### WHAT YOU ARE ASKED TO DO
Line filter on the word "OpenCV": copy each matching line from the entries.

### DATA EXTRACT
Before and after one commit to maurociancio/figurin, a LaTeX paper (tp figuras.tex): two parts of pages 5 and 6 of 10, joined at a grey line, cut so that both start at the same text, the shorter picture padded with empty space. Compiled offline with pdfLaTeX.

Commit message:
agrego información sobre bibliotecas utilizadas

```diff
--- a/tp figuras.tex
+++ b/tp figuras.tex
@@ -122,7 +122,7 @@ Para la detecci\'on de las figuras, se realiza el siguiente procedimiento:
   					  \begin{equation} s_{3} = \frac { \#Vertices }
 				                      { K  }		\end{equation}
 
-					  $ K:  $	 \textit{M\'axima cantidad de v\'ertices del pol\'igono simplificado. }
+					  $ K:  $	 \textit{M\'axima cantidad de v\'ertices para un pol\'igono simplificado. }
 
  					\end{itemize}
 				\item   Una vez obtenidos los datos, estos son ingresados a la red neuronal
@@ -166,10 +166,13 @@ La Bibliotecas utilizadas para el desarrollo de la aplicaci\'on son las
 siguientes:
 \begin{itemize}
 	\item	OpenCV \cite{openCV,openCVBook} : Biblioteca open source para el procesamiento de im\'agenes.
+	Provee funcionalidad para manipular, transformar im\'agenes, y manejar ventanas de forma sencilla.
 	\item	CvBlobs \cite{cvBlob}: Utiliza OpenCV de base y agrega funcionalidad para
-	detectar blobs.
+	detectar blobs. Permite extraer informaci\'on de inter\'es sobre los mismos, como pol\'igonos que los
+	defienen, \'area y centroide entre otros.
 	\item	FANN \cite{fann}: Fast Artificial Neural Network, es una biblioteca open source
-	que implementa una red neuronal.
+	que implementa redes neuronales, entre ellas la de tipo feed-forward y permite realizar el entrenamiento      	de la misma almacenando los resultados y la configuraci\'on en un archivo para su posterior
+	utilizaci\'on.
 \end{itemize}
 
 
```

### SOLUTION BELOW
 	\item	OpenCV \cite{openCV,openCVBook} : Biblioteca open source para el procesamiento de im\'agenes.
 	\item	CvBlobs \cite{cvBlob}: Utiliza OpenCV de base y agrega funcionalidad para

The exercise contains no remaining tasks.